■ Problem statement ■
Answer with nothing except the number of lines in the listing that include the word "RWDewiExpanded".

■ Exercise inputs ■

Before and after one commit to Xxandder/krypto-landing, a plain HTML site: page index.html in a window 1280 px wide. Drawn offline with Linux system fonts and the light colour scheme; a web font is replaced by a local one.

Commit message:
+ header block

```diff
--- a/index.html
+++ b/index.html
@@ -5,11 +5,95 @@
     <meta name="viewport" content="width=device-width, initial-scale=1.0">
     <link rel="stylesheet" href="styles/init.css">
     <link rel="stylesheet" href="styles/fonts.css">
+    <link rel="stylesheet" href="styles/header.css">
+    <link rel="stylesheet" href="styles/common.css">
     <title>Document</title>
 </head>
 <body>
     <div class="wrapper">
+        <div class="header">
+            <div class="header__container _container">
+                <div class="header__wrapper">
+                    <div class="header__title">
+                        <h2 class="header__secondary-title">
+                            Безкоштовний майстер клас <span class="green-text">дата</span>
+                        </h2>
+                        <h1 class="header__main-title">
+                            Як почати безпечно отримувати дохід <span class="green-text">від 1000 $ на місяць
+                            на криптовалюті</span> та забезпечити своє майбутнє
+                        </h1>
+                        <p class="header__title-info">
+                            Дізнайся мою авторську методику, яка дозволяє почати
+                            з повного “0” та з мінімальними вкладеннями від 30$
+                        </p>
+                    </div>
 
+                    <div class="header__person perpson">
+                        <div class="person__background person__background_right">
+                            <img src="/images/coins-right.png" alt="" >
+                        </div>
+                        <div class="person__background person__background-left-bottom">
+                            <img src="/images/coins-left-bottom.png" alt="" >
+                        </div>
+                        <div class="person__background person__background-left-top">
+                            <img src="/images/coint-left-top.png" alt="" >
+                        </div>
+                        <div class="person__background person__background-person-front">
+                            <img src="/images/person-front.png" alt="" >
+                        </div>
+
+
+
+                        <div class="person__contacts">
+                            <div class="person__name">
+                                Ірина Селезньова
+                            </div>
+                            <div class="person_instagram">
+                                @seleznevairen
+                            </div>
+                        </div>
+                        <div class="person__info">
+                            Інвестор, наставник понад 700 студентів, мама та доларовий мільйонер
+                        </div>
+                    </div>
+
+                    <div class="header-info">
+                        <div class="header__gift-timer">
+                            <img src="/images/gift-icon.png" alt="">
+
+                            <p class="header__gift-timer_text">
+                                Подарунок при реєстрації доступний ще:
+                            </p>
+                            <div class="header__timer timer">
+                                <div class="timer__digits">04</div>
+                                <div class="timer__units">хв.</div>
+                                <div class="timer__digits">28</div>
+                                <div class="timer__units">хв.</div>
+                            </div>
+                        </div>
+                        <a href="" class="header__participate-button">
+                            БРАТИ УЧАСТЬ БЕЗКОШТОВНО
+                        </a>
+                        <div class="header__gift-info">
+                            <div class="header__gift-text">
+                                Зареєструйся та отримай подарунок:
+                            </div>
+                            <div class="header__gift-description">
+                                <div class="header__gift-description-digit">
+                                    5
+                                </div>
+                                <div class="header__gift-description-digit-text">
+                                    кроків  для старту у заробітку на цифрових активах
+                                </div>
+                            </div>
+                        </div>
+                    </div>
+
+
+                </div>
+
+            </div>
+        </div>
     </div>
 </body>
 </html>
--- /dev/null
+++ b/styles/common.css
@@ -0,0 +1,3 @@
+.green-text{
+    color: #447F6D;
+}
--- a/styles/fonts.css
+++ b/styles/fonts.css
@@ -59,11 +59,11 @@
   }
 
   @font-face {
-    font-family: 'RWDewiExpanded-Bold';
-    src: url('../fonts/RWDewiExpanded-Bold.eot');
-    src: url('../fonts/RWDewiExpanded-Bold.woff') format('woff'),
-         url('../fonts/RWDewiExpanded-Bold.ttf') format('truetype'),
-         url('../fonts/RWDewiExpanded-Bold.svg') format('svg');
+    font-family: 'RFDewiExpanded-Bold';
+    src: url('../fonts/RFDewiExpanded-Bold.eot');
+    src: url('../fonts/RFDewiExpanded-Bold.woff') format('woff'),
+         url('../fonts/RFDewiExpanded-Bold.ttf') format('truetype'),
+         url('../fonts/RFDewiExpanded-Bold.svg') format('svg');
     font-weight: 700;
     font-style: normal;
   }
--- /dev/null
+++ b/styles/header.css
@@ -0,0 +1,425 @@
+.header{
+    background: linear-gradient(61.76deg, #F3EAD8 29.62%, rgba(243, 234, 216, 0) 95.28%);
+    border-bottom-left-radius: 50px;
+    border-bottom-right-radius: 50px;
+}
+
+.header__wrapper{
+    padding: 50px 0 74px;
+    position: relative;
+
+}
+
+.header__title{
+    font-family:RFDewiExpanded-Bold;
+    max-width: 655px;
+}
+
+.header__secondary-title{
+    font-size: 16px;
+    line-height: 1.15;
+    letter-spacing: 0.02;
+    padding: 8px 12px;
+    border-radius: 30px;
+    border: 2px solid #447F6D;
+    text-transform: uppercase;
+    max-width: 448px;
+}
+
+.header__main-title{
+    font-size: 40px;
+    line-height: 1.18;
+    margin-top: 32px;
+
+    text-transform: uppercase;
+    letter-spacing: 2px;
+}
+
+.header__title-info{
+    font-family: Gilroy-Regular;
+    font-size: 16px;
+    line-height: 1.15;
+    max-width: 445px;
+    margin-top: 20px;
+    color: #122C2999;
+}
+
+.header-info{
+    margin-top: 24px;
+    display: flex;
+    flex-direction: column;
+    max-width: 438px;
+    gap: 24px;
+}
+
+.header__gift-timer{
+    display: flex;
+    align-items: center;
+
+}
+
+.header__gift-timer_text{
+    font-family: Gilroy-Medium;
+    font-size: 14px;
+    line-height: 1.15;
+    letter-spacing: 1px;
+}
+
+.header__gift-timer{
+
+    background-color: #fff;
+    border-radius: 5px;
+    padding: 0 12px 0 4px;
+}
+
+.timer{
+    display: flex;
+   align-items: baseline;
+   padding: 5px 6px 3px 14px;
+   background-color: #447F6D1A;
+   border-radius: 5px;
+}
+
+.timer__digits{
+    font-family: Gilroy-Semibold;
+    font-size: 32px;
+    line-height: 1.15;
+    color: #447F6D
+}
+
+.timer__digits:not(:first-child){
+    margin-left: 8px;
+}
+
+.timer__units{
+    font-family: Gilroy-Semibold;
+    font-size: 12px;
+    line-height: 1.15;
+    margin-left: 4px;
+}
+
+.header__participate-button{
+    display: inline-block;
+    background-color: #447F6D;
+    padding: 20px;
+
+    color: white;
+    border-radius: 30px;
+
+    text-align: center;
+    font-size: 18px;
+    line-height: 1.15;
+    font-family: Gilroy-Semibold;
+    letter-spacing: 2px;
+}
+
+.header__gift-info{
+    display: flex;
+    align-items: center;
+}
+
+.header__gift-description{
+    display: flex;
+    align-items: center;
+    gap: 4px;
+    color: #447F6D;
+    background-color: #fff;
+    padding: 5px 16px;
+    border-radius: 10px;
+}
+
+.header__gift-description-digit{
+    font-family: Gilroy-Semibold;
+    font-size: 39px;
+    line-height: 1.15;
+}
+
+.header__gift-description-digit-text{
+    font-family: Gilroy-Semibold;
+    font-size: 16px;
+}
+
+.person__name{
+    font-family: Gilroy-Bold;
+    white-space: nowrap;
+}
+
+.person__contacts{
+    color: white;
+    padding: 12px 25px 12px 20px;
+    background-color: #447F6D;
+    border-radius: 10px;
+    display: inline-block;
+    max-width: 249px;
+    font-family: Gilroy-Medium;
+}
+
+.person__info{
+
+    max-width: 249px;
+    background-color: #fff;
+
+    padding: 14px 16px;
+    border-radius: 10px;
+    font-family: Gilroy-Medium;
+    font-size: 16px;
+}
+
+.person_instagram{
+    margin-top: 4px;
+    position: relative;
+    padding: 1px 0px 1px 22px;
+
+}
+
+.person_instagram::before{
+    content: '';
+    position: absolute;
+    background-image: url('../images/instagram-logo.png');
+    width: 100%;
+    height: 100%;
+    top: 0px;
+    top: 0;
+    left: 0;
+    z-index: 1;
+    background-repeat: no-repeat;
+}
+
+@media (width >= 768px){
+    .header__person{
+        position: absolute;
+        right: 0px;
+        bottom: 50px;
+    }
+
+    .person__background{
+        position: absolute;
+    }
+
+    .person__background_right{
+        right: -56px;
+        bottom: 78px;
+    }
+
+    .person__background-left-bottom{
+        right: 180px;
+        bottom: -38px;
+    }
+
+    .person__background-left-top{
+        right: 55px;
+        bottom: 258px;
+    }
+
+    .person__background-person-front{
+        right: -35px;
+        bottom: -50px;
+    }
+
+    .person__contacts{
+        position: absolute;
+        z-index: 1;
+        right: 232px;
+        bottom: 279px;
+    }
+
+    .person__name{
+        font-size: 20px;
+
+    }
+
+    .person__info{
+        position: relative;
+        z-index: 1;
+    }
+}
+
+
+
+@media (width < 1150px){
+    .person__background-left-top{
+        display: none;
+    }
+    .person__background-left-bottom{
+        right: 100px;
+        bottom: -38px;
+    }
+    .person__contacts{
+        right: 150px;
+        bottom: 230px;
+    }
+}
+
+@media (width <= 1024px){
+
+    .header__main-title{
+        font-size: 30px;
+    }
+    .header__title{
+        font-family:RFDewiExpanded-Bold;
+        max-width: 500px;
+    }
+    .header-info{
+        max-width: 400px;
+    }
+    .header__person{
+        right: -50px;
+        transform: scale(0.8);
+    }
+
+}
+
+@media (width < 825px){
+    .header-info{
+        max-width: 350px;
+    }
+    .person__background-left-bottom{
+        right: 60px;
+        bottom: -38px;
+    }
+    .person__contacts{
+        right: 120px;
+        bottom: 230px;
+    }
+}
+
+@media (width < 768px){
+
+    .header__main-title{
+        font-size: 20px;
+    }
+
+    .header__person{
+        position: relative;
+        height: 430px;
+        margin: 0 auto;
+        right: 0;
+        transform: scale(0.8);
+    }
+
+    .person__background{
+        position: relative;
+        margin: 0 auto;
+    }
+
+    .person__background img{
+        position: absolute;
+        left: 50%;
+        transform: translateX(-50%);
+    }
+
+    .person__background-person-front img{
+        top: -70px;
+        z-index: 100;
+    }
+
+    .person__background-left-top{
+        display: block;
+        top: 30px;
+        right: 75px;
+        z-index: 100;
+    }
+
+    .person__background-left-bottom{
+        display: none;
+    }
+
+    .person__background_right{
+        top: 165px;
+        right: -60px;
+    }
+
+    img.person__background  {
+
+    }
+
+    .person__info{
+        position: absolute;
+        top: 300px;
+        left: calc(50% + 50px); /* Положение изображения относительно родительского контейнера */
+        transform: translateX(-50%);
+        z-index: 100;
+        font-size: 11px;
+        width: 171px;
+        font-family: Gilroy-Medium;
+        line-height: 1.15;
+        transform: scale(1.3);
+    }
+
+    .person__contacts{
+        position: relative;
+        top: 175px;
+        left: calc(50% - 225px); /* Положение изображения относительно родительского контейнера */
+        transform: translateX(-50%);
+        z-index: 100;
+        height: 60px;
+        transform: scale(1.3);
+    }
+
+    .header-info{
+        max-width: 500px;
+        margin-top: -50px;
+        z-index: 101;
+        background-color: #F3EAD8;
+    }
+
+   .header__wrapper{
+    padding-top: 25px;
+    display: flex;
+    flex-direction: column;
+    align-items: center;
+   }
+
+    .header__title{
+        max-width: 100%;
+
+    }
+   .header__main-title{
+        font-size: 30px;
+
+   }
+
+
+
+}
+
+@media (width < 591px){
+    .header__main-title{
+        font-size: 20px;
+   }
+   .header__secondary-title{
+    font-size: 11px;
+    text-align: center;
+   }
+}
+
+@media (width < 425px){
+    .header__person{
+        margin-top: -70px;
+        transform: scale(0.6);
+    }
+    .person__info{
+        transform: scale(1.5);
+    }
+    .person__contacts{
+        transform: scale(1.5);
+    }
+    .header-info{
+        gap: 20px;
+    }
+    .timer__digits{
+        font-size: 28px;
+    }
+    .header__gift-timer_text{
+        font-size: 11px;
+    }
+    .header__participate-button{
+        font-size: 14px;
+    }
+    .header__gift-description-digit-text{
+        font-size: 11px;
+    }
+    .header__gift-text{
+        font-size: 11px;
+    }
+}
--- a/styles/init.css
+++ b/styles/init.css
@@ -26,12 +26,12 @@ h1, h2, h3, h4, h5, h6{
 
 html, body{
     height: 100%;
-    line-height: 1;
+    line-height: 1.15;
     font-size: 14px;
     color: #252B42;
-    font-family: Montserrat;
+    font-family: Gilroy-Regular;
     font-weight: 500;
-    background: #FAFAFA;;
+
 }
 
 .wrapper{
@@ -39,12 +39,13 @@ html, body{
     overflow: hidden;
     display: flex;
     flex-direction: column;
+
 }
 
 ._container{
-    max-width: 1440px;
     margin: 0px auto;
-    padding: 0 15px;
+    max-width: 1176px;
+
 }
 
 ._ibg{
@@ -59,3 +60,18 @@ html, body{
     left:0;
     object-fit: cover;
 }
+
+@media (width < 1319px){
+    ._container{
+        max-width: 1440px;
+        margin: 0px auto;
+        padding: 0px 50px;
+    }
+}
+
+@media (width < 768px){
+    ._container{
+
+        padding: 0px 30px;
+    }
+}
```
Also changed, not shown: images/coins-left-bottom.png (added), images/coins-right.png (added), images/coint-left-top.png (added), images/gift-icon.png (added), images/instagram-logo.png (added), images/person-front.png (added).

...

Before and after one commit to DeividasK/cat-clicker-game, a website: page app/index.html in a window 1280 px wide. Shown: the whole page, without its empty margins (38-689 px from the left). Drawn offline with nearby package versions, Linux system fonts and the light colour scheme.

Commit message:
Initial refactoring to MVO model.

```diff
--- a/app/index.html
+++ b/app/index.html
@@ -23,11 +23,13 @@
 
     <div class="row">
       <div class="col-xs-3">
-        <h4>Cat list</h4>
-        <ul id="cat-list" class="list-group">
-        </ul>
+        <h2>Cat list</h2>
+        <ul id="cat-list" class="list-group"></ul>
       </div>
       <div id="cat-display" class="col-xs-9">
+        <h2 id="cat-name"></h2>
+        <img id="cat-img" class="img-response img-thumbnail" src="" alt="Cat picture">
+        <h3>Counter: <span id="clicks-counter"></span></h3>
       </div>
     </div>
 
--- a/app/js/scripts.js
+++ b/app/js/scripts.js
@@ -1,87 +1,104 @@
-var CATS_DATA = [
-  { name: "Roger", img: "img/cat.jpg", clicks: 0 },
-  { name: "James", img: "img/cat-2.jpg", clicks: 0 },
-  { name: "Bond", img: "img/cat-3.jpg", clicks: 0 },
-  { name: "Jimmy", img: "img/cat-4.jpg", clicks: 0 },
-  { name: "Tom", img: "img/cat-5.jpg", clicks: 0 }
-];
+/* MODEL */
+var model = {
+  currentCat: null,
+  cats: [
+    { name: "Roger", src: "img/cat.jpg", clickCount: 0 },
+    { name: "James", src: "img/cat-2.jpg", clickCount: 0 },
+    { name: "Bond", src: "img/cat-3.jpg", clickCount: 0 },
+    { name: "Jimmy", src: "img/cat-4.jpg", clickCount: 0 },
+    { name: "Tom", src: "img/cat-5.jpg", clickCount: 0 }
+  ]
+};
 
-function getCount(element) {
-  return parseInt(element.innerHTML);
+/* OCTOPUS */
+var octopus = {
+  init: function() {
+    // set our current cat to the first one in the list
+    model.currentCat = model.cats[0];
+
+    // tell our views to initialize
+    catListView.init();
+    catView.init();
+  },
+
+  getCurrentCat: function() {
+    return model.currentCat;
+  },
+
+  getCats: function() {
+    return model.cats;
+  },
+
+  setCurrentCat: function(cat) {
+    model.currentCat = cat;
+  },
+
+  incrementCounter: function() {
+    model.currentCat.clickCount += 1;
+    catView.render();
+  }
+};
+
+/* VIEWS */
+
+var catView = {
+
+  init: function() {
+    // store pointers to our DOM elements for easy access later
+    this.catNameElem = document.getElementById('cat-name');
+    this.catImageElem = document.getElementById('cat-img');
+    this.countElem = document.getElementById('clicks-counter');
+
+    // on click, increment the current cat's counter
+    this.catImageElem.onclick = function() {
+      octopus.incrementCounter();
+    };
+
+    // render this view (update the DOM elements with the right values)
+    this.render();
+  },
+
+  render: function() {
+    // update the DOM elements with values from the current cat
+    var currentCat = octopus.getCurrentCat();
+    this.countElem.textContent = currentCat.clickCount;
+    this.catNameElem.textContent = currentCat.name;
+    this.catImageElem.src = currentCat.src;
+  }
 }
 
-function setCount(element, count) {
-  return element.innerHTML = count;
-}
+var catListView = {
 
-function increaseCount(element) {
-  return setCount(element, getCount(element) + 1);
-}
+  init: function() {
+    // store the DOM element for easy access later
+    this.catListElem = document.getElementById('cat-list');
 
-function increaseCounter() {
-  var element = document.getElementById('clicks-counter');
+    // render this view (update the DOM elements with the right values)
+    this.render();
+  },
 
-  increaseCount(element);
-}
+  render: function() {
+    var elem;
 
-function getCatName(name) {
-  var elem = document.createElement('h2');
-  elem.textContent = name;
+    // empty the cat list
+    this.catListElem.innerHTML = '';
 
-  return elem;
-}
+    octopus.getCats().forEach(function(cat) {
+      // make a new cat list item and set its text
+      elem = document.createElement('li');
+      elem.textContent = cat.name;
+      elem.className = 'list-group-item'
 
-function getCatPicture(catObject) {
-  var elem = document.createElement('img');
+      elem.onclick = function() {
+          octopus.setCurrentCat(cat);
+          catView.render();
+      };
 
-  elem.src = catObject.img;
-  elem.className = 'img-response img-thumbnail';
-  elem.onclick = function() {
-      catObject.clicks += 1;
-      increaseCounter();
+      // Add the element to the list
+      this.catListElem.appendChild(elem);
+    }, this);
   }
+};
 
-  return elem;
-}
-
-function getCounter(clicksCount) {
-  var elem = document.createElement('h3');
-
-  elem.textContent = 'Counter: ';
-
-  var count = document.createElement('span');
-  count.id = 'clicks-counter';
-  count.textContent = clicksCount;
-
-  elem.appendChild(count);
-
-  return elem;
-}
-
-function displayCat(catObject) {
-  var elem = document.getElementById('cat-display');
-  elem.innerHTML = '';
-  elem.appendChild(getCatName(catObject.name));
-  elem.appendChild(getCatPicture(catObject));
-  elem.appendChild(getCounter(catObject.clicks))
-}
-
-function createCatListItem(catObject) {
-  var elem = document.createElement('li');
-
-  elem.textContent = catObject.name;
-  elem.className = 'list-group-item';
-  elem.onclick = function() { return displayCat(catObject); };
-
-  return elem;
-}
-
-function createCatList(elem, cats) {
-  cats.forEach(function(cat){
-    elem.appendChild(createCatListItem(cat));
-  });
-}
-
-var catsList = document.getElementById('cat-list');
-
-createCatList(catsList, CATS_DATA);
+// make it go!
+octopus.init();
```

==

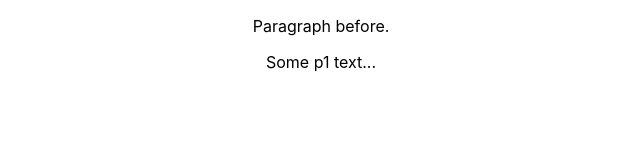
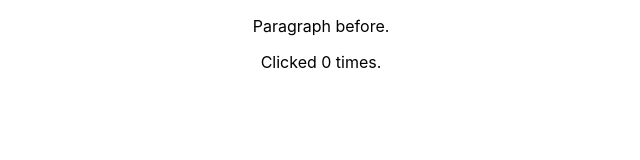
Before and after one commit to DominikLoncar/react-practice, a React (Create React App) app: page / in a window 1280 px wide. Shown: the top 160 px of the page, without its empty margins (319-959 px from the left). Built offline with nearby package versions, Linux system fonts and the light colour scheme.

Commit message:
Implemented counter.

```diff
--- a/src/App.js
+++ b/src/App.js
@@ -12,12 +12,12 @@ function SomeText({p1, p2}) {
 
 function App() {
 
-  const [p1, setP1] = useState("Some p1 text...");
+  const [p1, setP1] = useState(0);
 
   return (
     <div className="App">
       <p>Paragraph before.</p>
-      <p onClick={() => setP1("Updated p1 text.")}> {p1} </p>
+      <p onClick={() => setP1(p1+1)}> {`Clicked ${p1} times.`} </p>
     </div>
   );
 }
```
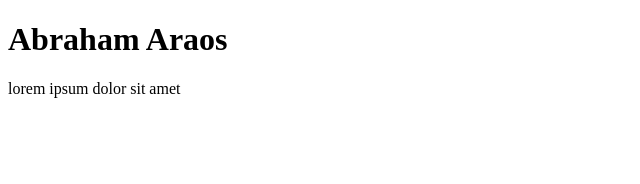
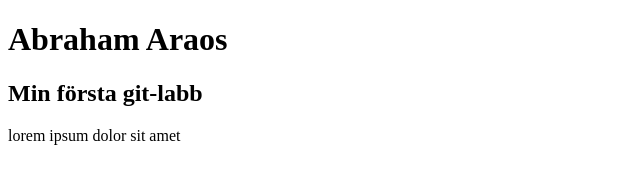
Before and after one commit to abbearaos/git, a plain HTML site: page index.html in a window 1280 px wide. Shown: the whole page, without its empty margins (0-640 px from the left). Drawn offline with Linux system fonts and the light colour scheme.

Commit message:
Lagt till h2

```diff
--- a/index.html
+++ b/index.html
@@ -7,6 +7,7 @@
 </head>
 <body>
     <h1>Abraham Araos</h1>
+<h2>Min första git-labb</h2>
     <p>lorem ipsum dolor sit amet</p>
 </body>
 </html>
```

■ Output for this task ■
5